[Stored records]
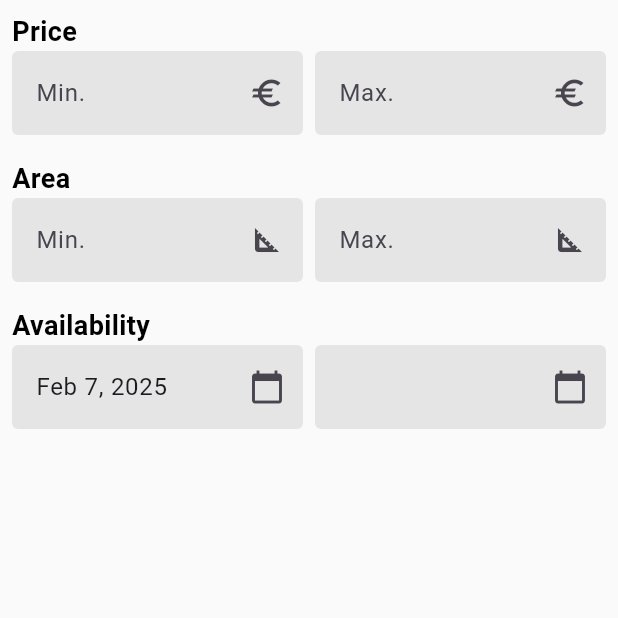
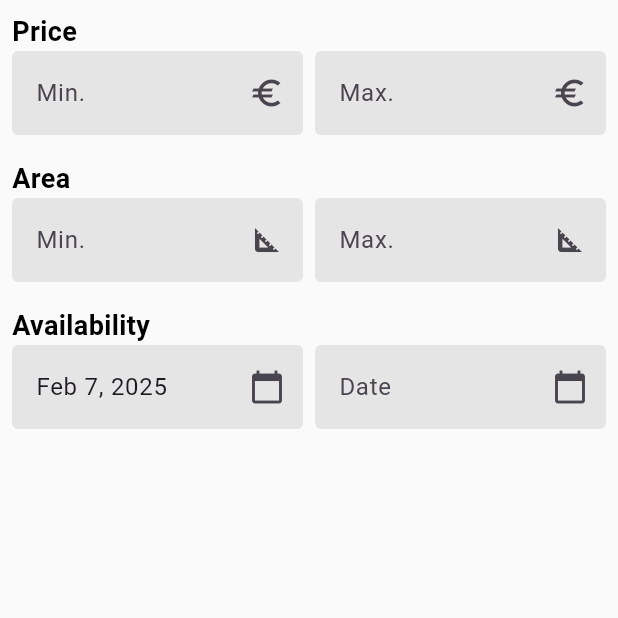
Before and after one commit to thisIsDanielJin/bnbscout24, a Flutter app: the screen it shows after launch, on a phone screen of 412 x 824 dp, the top half of it. Run offline on Flutter 3.47's test engine with Material 3 defaults, Android fonts, the light colour scheme and no system bars; our stand-ins replace font_awesome_flutter, shared_preferences.

Commit message:
store filter values in shared prefs

```diff
--- a/lib/components/text_input.dart
+++ b/lib/components/custom_text_input.dart
@@ -1,13 +1,16 @@
 import 'package:bnbscout24/constants/constants.dart';
 import 'package:flutter/material.dart';
+import 'package:flutter/services.dart';
 
-class TextInput extends StatelessWidget {
+class CustomTextInput extends StatelessWidget {
   final String? hint;
   final TextInputType? keyboardType;
   final TextEditingController? controller;
   final bool? readOnly;
   final Widget? suffixIcon;
-  const TextInput({super.key, this.hint, this.keyboardType, this.controller, this.readOnly, this.suffixIcon});
+  final ValueChanged<String>? onChanged;
+  final List<TextInputFormatter>? inputFormatters;
+  const CustomTextInput({super.key, this.hint, this.keyboardType, this.controller, this.readOnly, this.suffixIcon, this.onChanged, this.inputFormatters});
 
   @override
   Widget build(BuildContext context) {
@@ -15,6 +18,8 @@ class TextInput extends StatelessWidget {
       readOnly: readOnly ?? false,
       controller: controller,
       keyboardType: keyboardType,
+      onChanged: onChanged,
+      inputFormatters: inputFormatters,
       decoration: InputDecoration(
         suffixIcon: suffixIcon,
         fillColor: ColorPalette.lightGrey,
--- a/lib/components/date_input.dart
+++ b/lib/components/date_input.dart
@@ -1,4 +1,4 @@
-import 'package:bnbscout24/components/text_input.dart';
+import 'package:bnbscout24/components/custom_text_input.dart';
 import 'package:flutter/material.dart';
 import 'package:intl/intl.dart'; // For formatting dates
 
@@ -23,14 +23,6 @@ class DateInput extends StatefulWidget {
 class _DateInputState extends State<DateInput> {
   final TextEditingController _controller = TextEditingController();
 
-  @override
-  void initState() {
-    super.initState();
-    if (widget.initialDate != null) {
-      _controller.text = DateFormat.yMMMd().format(widget.initialDate!);
-    }
-  }
-
   void _selectDate(BuildContext context) async {
     final DateTime? pickedDate = await showDatePicker(
       context: context,
@@ -52,10 +44,15 @@ class _DateInputState extends State<DateInput> {
 
   @override
   Widget build(BuildContext context) {
+    if (widget.initialDate != null) {
+      _controller.text = DateFormat.yMMMd().format(widget.initialDate!);
+    }
+
     return GestureDetector(
       onTap: () => _selectDate(context),
       child: AbsorbPointer( // Prevents manual typing
-        child: TextInput(
+        child: CustomTextInput(
+          hint: "Date",
           controller: _controller,
           suffixIcon: Icon(Icons.calendar_today),
           readOnly: true, // Ensures the user cannot type into the field
--- a/lib/pages/filter_page.dart
+++ b/lib/pages/filter_page.dart
@@ -1,12 +1,26 @@
 import 'package:bnbscout24/components/button.dart';
 import 'package:bnbscout24/components/date_input.dart';
 import 'package:bnbscout24/components/form_input.dart';
-import 'package:bnbscout24/components/text_input.dart';
+import 'package:bnbscout24/components/custom_text_input.dart';
 import 'package:bnbscout24/constants/sizes.dart';
 import 'package:flutter/material.dart';
+import 'package:flutter/services.dart';
+import 'package:shared_preferences/shared_preferences.dart';
 import 'package:font_awesome_flutter/font_awesome_flutter.dart';
 
 class FilterPage extends StatefulWidget {
+  static String KEY_PRICE_MIN = "FilterPriceMin";
+  static String KEY_PRICE_MAX = "FilterPriceMax";
+
+  static String KEY_AREA_MIN = "FilterAreaMin";
+  static String KEY_AREA_MAX = "FilterAreaMax";
+
+  static String KEY_FROM_DATE = "FilterFromDate";
+  static String KEY_TO_DATE = "FilterToDate";
+
+
+
+
   const FilterPage({super.key});
 
   @override
@@ -14,8 +28,66 @@ class FilterPage extends StatefulWidget {
 }
 
 class _FilterPageState extends State<FilterPage> {
+  final TextEditingController priceMinController = TextEditingController();
+  final TextEditingController priceMaxController = TextEditingController();
+
+  final TextEditingController areaMinController = TextEditingController();
+  final TextEditingController areaMaxController = TextEditingController();
+
+  static DateTime? fromDate = DateTime.now();
+  static DateTime? toDate = null;
+
+  @override
+  void initState() {
+    super.initState();
+    _loadData();
+  }
+
+  Future<void> _loadData() async {
+    final prefs = await SharedPreferences.getInstance();
+
+    priceMinController.text = prefs.getDouble(FilterPage.KEY_PRICE_MIN)?.toString() ?? "";
+    priceMaxController.text = prefs.getDouble(FilterPage.KEY_PRICE_MAX)?.toString() ?? "";
+
+    areaMinController.text = prefs.getDouble(FilterPage.KEY_AREA_MIN)?.toString() ?? "";
+    areaMaxController.text = prefs.getDouble(FilterPage.KEY_AREA_MAX)?.toString() ?? "";
+
+    setState(() {
+
+      fromDate = DateTime.tryParse(prefs.getString(FilterPage.KEY_FROM_DATE) ?? "");
+      toDate = DateTime.tryParse(prefs.getString(FilterPage.KEY_TO_DATE) ?? "");
+    });
+  }
+
+  void addDoubleInputListener(TextEditingController controller, String key) {
+    controller.addListener(() async{
+      SharedPreferences prefs = await SharedPreferences.getInstance();
+      await prefs.setDouble(key, double.parse(controller.text));
+    });
+
+
+  }
+
+  void addDateInput(TextEditingController controller, String key) {
+    controller.addListener(() async{
+      SharedPreferences prefs = await SharedPreferences.getInstance();
+      await prefs.setDouble(key, double.parse(controller.text));
+    });
+
+
+  }
+
   @override
   Widget build(BuildContext context) {
+    addDoubleInputListener(priceMinController, FilterPage.KEY_PRICE_MIN);
+    addDoubleInputListener(priceMaxController, FilterPage.KEY_PRICE_MAX);
+
+    addDoubleInputListener(areaMinController, FilterPage.KEY_AREA_MIN);
+    addDoubleInputListener(areaMaxController, FilterPage.KEY_AREA_MAX);
+
+
+
+
     return Container(
       padding: EdgeInsets.fromLTRB(Sizes.paddingSmall, Sizes.paddingSmall, Sizes.paddingSmall, Sizes.navBarFullSize),
       child: Column(
@@ -23,14 +95,18 @@ class _FilterPageState extends State<FilterPage> {
           FormInput(
             label: "Price",
             children: [
-                TextInput(
+                CustomTextInput(
                   suffixIcon: Icon(Icons.euro),
                   keyboardType: TextInputType.numberWithOptions(decimal: true),
                   hint: "Min.",
+                  controller: priceMinController,
+                  inputFormatters: [FilteringTextInputFormatter.digitsOnly],
                 ),
-                TextInput(
+                CustomTextInput(
                   suffixIcon: Icon(Icons.euro),
                   keyboardType: TextInputType.numberWithOptions(decimal: true),
+                  inputFormatters: [FilteringTextInputFormatter.digitsOnly],
+                  controller: priceMaxController,
                   hint: "Max.",
                 )
               ],
@@ -38,14 +114,18 @@ class _FilterPageState extends State<FilterPage> {
            FormInput(
             label: "Area",
             children: [
-                TextInput(
+                CustomTextInput(
                   suffixIcon: Icon(Icons.square_foot),
                   keyboardType: TextInputType.numberWithOptions(),
+                  inputFormatters: [FilteringTextInputFormatter.digitsOnly],
+                  controller: areaMinController,
                   hint: "Min.",
                 ),
-                TextInput(
+                CustomTextInput(
                   suffixIcon: Icon(Icons.square_foot),
                   keyboardType: TextInputType.numberWithOptions(),
+                  inputFormatters: [FilteringTextInputFormatter.digitsOnly],
+                  controller: areaMaxController,
                   hint: "Max.",
                 )
               ],
@@ -54,20 +134,31 @@ class _FilterPageState extends State<FilterPage> {
             label: "Availability",
             children: [
                 DateInput(
-                  initialDate: DateTime.now(),
+                  initialDate: fromDate,
                   firstDate: DateTime.now(),
                   lastDate: DateTime.now().add(const Duration(days: 30 * 24)),
+                  onDateSelected: (date) async {
+                      SharedPreferences prefs = await SharedPreferences.getInstance();
+                      await prefs.setString(FilterPage.KEY_FROM_DATE, date.toIso8601String());
+                  },
                 ),
                 DateInput(
+                  initialDate: toDate,
                   firstDate: DateTime.now(),
                   lastDate: DateTime.now().add(const Duration(days: 30 * 24)),
+                  onDateSelected: (date) async {
+                      SharedPreferences prefs = await SharedPreferences.getInstance();
+                      await prefs.setString(FilterPage.KEY_TO_DATE, date.toIso8601String());
+                  },
                 )
               ],
           ),
           Spacer(),
           SizedBox(
               width: double.infinity,
-              child: PrimaryButton(text: "Apply", onPressed: () => print("HEO"))
+              child: PrimaryButton(text: "Apply", onPressed: () => {
+                Navigator.pop(context)
+              })
             ),
 
 
@@ -77,3 +168,17 @@ class _FilterPageState extends State<FilterPage> {
     ;
   }
 }
+
+class FilterPageResult {
+  final double? priceMin;
+  final double? priceMax;
+
+  final double? areaMin;
+  final double? areaMax;
+
+  final DateTime? from;
+  final DateTime? to;
+
+  const FilterPageResult({ this.priceMin, this.priceMax, this.areaMin, this.areaMax, this.from, this.to });
+
+}
--- a/pubspec.yaml
+++ b/pubspec.yaml
@@ -37,6 +37,7 @@ dependencies:
   cupertino_icons: ^1.0.8
   font_awesome_flutter: ^10.8.0
   floating_tabbar: ^1.0.3
+  shared_preferences: ^2.5.1
 
 dev_dependencies:
   flutter_test:
```
Also changed, not shown: lib/components/attributes/attributes.dart (added, +23 -0 lines), lib/pages/home_page.dart (+8 -5 lines), pubspec.lock, 7 other files.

▸ **REQUIRED ACTION**
Among the lines of the records, copy out each one that contains the word "void".

▸ **RESULT BELOW**
-  void initState() {
   void _selectDate(BuildContext context) async {
+  void initState() {
+  Future<void> _loadData() async {
+  void addDoubleInputListener(TextEditingController controller, String key) {
+  void addDateInput(TextEditingController controller, String key) {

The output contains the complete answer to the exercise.